§ **YOUR GOAL**:
Only lines holding the word "该三角形的是等边三角形" are wanted from the records; copy all of them.

===== INPUT RECORDS

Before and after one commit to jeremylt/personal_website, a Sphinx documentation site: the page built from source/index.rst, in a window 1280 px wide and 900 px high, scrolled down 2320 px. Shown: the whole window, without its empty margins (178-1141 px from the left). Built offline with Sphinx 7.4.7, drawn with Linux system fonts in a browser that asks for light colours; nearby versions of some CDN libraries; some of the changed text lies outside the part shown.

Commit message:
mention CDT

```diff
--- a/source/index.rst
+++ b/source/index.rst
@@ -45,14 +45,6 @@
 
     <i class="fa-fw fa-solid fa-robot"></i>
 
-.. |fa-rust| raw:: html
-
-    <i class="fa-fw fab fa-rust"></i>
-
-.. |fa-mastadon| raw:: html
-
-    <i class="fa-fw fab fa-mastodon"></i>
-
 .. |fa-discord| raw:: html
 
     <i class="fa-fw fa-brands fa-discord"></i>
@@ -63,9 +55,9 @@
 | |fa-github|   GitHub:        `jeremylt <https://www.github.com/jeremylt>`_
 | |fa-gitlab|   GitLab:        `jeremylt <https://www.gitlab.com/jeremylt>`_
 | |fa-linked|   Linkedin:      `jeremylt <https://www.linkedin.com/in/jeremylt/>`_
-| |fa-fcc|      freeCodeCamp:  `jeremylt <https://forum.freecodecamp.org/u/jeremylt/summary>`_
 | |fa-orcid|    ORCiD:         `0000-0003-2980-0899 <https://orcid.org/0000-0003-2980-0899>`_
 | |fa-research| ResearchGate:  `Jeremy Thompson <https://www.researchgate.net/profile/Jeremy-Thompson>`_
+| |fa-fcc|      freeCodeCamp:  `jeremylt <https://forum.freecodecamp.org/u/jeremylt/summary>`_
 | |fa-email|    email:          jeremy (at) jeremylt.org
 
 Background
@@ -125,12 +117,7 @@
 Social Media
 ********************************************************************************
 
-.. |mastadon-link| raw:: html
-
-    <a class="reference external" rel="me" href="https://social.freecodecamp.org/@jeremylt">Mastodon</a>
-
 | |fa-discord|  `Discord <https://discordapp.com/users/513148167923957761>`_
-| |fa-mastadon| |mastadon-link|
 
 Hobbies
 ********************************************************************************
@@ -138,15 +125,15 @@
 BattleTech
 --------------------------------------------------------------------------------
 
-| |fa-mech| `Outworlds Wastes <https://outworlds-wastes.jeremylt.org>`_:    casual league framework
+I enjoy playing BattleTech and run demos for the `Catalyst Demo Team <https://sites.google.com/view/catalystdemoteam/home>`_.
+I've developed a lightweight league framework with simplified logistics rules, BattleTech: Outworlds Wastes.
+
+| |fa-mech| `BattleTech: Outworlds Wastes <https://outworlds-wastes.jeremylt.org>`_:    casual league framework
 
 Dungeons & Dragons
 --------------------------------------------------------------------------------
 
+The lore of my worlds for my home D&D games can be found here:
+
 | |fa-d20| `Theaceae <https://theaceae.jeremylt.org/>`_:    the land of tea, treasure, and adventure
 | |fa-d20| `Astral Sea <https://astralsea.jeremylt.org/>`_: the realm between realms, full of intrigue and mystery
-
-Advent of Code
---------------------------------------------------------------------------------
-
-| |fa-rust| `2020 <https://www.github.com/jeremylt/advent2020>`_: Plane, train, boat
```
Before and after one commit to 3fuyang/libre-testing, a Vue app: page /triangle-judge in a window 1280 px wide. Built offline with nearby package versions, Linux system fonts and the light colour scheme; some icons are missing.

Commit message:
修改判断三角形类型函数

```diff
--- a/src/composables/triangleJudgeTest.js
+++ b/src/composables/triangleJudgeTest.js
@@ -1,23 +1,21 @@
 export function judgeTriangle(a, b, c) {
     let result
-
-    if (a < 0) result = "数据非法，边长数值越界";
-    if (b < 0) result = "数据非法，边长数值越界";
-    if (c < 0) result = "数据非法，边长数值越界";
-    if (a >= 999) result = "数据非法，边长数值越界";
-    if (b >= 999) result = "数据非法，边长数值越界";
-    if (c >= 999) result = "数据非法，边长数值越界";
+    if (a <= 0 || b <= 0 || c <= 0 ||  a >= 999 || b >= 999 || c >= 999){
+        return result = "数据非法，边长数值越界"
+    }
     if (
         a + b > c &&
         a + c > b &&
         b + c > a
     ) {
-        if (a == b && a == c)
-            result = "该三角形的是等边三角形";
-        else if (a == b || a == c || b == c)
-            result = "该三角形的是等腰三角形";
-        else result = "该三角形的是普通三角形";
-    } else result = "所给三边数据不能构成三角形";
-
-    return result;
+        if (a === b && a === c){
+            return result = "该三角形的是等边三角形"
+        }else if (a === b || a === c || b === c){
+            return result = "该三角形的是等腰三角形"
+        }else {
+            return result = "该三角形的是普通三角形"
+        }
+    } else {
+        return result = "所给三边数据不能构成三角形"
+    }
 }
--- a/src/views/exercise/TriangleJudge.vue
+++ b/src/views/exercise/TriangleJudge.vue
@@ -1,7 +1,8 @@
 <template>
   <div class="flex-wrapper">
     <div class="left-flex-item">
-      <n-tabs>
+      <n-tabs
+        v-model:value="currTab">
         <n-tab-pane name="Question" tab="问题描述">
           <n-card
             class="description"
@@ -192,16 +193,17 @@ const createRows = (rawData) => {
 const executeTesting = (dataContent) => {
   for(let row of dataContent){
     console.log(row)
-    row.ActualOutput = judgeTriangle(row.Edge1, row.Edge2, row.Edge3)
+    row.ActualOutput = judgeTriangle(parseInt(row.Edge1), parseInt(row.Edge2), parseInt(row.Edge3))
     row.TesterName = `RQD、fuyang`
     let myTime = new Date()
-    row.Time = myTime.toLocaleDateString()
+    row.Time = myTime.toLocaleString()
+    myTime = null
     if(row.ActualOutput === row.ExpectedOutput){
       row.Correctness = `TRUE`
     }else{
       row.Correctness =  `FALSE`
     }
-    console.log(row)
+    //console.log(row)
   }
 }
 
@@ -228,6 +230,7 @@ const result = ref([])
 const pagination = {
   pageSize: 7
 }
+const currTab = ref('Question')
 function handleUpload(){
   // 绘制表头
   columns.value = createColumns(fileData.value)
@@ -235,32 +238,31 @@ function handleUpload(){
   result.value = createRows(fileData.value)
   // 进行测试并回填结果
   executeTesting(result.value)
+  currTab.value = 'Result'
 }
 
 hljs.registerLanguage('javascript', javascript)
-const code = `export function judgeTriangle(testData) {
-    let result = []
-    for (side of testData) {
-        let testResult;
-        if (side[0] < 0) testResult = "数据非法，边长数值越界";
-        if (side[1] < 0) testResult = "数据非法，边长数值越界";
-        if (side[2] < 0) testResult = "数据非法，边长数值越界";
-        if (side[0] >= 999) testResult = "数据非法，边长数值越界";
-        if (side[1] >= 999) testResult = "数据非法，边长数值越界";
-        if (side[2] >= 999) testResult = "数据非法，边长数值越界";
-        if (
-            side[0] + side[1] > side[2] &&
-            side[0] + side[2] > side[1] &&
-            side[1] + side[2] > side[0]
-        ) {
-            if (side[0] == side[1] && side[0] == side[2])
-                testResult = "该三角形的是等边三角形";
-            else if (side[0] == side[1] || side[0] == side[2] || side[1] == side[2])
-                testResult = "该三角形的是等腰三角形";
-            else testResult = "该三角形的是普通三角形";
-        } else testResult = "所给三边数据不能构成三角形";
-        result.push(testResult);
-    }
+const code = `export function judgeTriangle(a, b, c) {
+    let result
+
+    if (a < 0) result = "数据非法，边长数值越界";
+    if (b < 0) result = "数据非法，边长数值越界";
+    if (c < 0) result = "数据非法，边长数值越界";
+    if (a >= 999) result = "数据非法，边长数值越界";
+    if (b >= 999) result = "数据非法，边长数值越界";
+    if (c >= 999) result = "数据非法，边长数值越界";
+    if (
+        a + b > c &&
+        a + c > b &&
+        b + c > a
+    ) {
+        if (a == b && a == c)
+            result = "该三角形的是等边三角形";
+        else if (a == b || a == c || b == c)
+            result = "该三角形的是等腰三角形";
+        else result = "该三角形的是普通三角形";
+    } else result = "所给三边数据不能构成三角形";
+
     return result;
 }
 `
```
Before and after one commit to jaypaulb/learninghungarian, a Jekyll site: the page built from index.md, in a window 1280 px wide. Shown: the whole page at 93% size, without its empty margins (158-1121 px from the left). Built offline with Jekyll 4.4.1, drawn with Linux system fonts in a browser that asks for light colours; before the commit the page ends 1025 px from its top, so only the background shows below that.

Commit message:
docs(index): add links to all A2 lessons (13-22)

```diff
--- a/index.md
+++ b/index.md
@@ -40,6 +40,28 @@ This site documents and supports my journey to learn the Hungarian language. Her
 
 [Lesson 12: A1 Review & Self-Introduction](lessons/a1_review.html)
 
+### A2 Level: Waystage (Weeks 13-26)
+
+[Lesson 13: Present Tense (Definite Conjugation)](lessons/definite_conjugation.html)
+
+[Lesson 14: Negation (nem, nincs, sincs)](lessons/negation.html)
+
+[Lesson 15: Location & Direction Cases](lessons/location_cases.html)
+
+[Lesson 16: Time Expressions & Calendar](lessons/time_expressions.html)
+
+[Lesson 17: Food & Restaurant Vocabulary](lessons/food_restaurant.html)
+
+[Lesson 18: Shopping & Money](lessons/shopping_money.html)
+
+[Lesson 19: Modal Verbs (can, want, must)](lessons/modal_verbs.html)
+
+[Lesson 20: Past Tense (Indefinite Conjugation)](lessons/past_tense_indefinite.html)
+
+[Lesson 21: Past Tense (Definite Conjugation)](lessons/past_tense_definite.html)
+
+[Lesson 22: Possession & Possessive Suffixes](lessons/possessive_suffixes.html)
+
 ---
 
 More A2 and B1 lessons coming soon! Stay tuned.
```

==========

§ **ANSWER TO THIS TASK**:
-            result = "该三角形的是等边三角形";
+            return result = "该三角形的是等边三角形"
-                testResult = "该三角形的是等边三角形";
+            result = "该三角形的是等边三角形";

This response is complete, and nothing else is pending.